Help from the Chancellor for the high street is needed in the form of reducing business rates, according to Dominic Agace, which has a developments and  commercial investments division.  He said: “The high street retailer is at a disadvantage to the online retailer. Business rates have gone up for many years. Retailers need help if the high street is going to be sustainable.”

The Chancellor also needs to incentivise planning reform and cut or abolish stamp duty, to avoid an over-centralising national approach when a regional solution would be more effective. According to Dominic Agace, stamp duty is still obstructing the flow of people moving up the housing ladder, particularly in London, where current levels of tax make it impossible for young families to afford to buy a house and those in large house to downsize in the capital. He also believes the Chancellor should make fiscal changes to encourage developers and local authorities to work with communities in planning more homes, to ensure that local people are involved in decision-making and are able to see the tangible benefits that new homes would bring for the local area.

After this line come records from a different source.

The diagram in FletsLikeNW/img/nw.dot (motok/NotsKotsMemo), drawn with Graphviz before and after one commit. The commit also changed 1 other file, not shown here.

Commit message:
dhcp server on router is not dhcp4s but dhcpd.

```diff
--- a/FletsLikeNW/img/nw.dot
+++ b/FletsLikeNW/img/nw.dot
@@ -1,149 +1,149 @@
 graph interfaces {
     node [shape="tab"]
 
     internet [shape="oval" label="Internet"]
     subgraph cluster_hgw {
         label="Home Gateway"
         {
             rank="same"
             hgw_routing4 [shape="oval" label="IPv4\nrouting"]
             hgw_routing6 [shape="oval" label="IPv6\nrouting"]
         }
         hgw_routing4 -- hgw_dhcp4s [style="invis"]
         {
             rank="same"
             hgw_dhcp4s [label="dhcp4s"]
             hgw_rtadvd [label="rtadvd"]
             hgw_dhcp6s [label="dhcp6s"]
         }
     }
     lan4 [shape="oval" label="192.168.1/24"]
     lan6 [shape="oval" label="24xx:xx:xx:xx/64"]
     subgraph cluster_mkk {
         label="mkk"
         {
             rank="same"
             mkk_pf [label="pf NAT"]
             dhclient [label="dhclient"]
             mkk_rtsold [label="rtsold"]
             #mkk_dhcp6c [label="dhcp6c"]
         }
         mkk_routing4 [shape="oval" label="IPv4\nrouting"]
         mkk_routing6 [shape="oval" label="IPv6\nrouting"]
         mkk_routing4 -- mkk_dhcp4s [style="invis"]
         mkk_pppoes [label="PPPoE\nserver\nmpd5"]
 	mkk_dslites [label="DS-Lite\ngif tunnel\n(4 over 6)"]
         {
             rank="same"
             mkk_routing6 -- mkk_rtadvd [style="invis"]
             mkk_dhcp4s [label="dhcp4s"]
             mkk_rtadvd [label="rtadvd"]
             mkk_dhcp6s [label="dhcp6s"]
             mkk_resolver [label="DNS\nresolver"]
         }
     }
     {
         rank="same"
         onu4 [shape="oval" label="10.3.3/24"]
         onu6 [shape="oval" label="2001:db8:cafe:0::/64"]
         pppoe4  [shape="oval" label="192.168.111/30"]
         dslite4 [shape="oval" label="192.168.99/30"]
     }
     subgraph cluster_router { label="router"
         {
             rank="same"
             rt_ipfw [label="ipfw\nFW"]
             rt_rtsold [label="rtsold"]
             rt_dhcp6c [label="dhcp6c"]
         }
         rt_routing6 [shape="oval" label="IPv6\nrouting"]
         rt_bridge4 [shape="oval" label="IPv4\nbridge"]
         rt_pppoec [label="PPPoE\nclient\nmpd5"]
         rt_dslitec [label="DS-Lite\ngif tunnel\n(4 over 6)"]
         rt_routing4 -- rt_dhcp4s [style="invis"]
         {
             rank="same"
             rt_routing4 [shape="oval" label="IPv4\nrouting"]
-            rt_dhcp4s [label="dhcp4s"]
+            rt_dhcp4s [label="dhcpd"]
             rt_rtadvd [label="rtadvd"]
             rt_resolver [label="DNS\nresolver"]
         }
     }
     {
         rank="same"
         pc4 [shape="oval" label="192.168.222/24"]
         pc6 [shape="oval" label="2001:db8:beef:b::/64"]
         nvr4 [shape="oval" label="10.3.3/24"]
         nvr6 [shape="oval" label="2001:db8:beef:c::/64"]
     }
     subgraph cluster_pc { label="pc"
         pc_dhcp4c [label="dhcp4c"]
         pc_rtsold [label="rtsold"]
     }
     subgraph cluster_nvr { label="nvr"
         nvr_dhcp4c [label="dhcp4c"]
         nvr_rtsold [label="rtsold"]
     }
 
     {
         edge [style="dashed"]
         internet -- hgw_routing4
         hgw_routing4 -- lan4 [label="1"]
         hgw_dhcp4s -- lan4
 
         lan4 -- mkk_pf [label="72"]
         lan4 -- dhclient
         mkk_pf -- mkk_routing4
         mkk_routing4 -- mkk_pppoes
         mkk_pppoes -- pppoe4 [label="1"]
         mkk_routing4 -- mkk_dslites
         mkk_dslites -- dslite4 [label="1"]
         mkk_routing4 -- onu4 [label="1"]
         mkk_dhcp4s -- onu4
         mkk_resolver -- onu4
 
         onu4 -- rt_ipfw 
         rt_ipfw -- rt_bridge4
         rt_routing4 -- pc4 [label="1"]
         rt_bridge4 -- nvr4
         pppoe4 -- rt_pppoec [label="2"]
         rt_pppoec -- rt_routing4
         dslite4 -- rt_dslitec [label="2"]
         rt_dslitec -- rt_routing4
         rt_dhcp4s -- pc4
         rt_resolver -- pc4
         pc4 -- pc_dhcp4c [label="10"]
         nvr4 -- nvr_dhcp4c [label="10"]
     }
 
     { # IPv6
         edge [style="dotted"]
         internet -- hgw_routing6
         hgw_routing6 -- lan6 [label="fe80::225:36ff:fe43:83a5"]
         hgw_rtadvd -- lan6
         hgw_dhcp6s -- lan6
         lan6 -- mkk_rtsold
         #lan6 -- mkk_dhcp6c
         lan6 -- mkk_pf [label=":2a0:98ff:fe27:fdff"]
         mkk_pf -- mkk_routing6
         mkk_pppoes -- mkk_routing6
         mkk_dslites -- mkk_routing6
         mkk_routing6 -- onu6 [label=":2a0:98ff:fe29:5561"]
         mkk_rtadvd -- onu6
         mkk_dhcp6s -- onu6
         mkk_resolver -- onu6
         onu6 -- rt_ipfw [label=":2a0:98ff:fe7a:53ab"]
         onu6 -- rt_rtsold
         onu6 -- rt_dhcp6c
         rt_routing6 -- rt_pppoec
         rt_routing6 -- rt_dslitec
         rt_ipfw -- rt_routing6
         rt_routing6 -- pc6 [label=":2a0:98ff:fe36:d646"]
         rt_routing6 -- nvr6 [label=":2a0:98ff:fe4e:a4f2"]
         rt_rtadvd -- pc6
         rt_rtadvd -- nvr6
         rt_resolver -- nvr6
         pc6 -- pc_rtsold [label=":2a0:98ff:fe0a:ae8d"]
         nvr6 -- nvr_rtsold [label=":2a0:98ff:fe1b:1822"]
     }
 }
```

Mitigating the effects of inflation is key to avoid knocking confidence in the housing market, according to Anthony Emmerson.  He said: “I consider the biggest threat to be a combination of inflation and its impact on confidence. Once confidence is knocked, it is very difficult to get it back.  The Chancellor should take the view that confidence and inflation need to be played off against each other as best they can, with the limited resources left.”

The Property Exchange podcast is presented for Winkworth by broadcaster and commentator Anne Ashworth. Winkworth has a nationwide network of 100 offices, with 60 in the capital.  To tune into the latest episode of The Property Exchange, find it here:

Listen and subscribe on Apple
Listen and subscribe on Spotify
Listen and subscribe on Audioboom
1
Find your address
2
Choose a time that suits you
3
Add your details

Add Your Details

* denotes required field

Looking To:*
Selected Address
Property Type:

Choose a date and time

Or:

Your Details

* denotes required field

Fill in your details and someone will be in touch soon:

You have provisionally booked a valuation for . Please confirm your details below

We don't have date info available for this property, but if you fill in your details below, someone will be in touch to arrange a date soon

Are you also looking to:*
This site is protected by reCAPTCHA and the Google Privacy Policy and Terms of Service apply.